In this study, we evaluated 12 genes related to EMT processes and constructed a prognostic four-gene signature (CDH1, ID2, MMP9, and TCF3) for HCC. Not surprisingly, the prediction accuracy of the four-gene signature was best when applied to the validation cohort from SMC which was most similar in patient characteristics compared to the training cohort. The AUC of ROC were smaller in validation cohorts from AMC and HMC, and the four-gene risk score did not achieve statistically significant classification at the designated score threshold for the validation cohort from HMC. However, the prognostic value of the gene-expression signature was positively validated in the total validation cohort from three institutions. Multivariate analysis further strengthened the finding that the four-gene signature was an independent prognostic factor along with tumor stage, thus complementing traditional clinicopathologic parameters.

The four genes in our model are closely related to tumor invasion and metastasis. E-cadherin encoded by CDH1 is the most prominent epithelial marker as the main molecule of adherent junctions.(6) A decreased expression of E-cadherin in HCC has been reported(33,34) and correlated with poor prognosis.(13) ID2 encoded by the ID2 gene belongs to a helix-loop-helix family of proteins and represses EMT induced by TGF-β in epithelial cells.(35) Decreased ID2 expression was correlated with shorter DFS in HCV-related HCC patients.(36)ID2 was also found in the 57-gene signature for predicting HCC recurrence.(29) At the protein level, decreased ID2 expression was correlated with de-differentiation of HCC.(37) MMPs have been found to be up-regulated in EMT cells(38) but are also capable of inducing EMT.(39)MMP9 overexpression has been linked to the growth of small HCC(40,41) and elevated plasma MMP9 levels have been observed in patients with HCC.(42) Overexpression of MMP9 protein has reported to be correlated with poor prognosis of HCC patients.(43) Interestingly, the expression level of TCF3 was significantly associated with prognosis in our analysis, yet little is known about its relation to HCC. E12/E47 encoded by TCF3 and Twist encoded by TWIST1 are potent repressors of E-cadherin expression.(44,45) Expression of Twist has been reported to be significantly correlated with prognosis in HCC.(46) In another recent study analyzing EMT markers in HCC, a significant association of Snail and Twist on prognosis was revealed.(13) It is not clear why SNAI1 and TWIST1 were not a significant prognostic factor in our patient cohort. We hypothesize that TCF3 may play a regulatory role similar to TWIST1, as shown by its close correlation with prognosis in our patient cohort.

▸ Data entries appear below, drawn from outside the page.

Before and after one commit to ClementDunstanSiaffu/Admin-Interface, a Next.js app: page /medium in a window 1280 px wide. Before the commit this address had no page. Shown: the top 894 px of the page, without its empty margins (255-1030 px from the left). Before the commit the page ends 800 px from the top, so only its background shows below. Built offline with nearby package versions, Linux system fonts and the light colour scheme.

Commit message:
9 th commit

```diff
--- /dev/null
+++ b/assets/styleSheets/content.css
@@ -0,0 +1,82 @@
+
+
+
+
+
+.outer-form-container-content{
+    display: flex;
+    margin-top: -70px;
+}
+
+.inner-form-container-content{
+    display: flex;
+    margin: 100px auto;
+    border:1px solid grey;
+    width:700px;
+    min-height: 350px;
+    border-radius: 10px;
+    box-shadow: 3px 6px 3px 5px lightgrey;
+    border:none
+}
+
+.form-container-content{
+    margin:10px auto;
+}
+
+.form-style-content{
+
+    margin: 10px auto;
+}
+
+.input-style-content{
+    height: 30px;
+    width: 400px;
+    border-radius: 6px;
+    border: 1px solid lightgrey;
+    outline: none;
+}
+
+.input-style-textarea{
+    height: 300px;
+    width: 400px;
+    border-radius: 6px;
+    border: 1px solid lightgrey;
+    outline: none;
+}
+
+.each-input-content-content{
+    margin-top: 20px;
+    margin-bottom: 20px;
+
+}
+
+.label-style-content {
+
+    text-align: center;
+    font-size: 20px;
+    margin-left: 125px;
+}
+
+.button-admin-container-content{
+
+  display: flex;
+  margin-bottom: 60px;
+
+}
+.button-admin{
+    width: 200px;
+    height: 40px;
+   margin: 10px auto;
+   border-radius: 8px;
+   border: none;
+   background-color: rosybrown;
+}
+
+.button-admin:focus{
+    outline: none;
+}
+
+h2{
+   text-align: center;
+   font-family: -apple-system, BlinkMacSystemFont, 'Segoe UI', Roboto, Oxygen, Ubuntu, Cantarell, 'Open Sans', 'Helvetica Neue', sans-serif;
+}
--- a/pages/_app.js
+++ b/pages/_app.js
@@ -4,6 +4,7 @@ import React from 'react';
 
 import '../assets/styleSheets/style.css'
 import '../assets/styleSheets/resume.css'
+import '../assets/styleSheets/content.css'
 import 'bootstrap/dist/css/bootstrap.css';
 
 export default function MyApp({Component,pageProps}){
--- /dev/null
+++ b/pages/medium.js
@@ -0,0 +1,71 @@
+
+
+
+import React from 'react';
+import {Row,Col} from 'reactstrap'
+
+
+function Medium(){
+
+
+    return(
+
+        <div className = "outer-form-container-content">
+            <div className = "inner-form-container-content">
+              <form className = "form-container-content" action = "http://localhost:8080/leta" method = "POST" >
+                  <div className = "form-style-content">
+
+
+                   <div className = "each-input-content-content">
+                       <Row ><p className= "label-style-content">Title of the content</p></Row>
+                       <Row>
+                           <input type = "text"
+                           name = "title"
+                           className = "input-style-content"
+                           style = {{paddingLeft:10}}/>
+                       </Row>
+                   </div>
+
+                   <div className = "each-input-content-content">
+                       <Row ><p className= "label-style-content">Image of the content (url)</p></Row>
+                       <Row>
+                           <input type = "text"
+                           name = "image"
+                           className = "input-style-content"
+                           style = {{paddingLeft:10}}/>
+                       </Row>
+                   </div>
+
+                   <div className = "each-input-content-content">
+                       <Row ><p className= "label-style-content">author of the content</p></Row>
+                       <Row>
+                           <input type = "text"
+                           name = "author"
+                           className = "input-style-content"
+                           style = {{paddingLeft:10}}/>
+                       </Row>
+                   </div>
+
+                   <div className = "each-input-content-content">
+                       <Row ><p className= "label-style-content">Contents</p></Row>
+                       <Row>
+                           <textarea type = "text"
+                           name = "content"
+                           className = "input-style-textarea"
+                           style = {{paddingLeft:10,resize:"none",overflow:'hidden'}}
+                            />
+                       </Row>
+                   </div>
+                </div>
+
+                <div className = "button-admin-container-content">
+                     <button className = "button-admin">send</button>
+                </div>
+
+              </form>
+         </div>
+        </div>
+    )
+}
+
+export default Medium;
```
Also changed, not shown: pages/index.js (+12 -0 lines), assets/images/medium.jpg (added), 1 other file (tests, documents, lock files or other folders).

In conclusion, we found that the novel four-gene expression signature was associated with the prognosis of HCC patients. This signature could be useful in stratifying patients according to risk beyond traditional clinicopathologic parameters. Moreover, a quantitative real-time PCR assay is convenient in terms of the work load and is applicable for routine clinical use. Therefore, this new gene expression signature merits further study as a basis for selecting high-risk HCC patients.

Acknowledgments

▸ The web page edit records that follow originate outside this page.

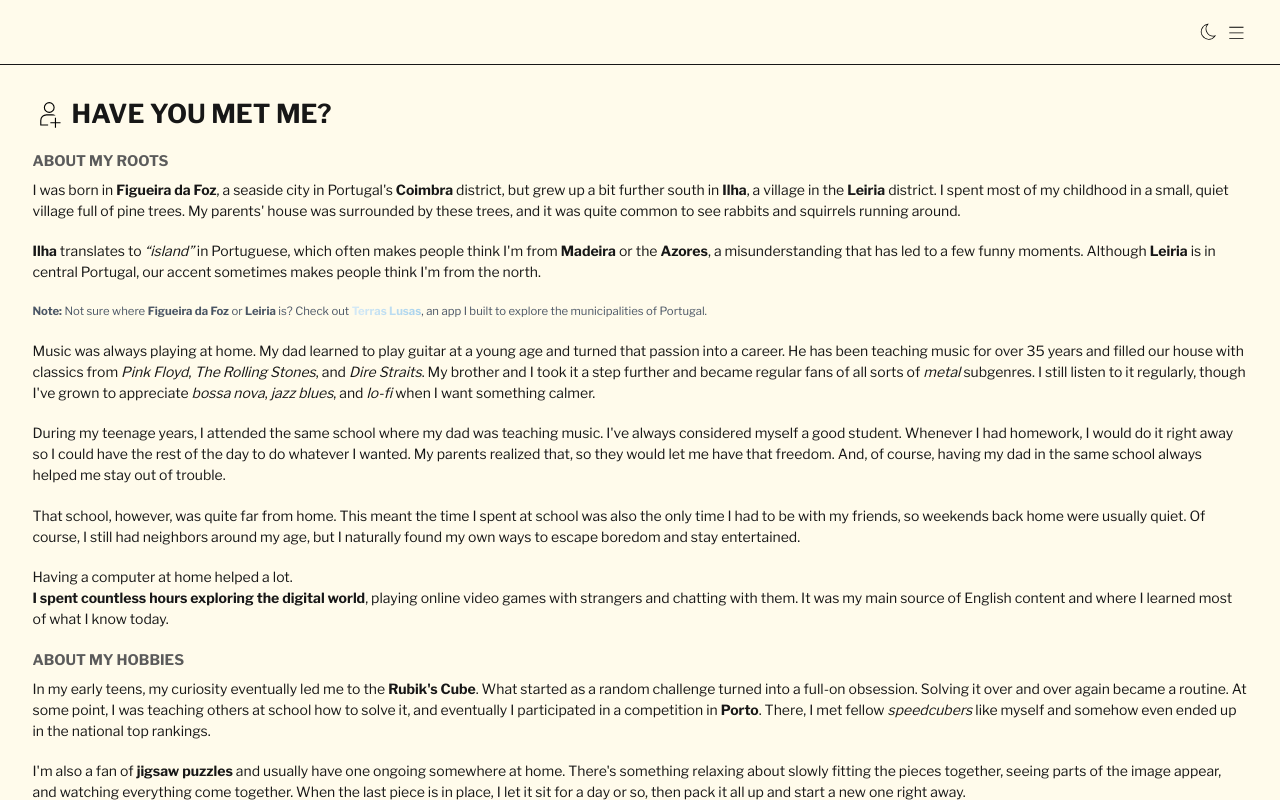
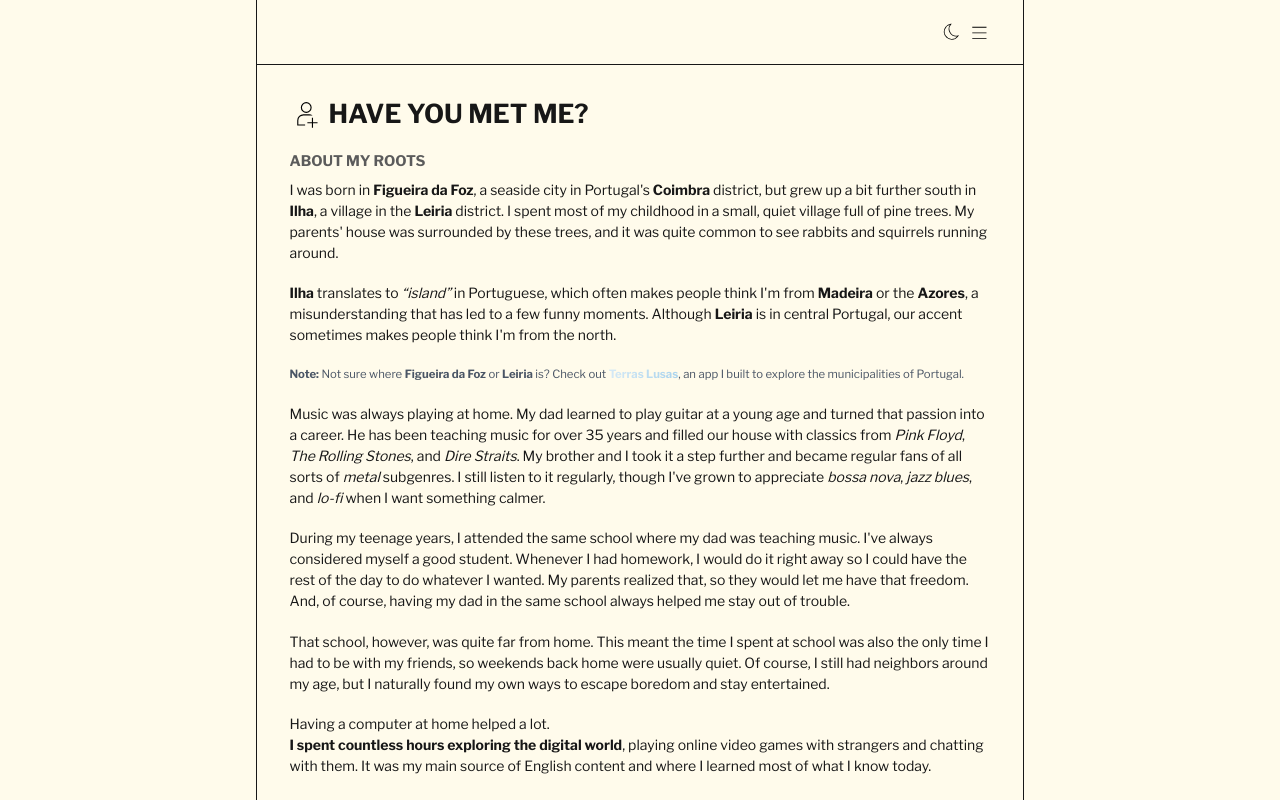
Before and after one commit to xavier-batista-fernandes/have-you-met-xavier, a Next.js app: page / in a window 1280 px wide. Built offline with nearby package versions, Linux system fonts and the light colour scheme; no server answers.

Commit message:
🧀 make scrollbar width thinner

```diff
--- a/app/globals.css
+++ b/app/globals.css
@@ -1,5 +1,14 @@
 @import 'tailwindcss';
 @custom-variant dark (&:where(.dark, .dark *));
+
+* {
+  scrollbar-width: thin;
+  scrollbar-color: oklch(21% 0.006 285.885) transparent;
+}
+
+.dark * {
+  scrollbar-color: oklch(98.7% 0.022 95.277) transparent;
+}
 
 html {
   margin: 0;
--- a/app/layout.tsx
+++ b/app/layout.tsx
@@ -27,7 +27,7 @@ export default async function RootLayout({
       </head>
 
       <body
-        className={`${font.className} flex max-h-screen flex-col bg-amber-50 text-neutral-900 dark:bg-zinc-900 dark:text-amber-50`}
+        className={`${font.className} mx-auto flex max-h-screen max-w-[768px] flex-col bg-amber-50 text-neutral-900 md:border-x-[0.5px] dark:bg-zinc-900 dark:text-amber-50 md:dark:border-amber-50`}
       >
         <AppContextProvider>
           <header className="relative min-h-20 border-b-[0.5px]">
```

  1. Top of page
  2. Abstract
  3. Materials and Methods
  4. Results
  5. Discussion
  6. Acknowledgments
  7. Disclosure Statement
  8. References

This work was supported by intramural research funds from CbsBioscience, Inc (CBS-08-71).

References

  1. Top of page
  2. Abstract
  3. Materials and Methods
  4. Results
  5. Discussion
  6. Acknowledgments
  7. Disclosure Statement
  8. References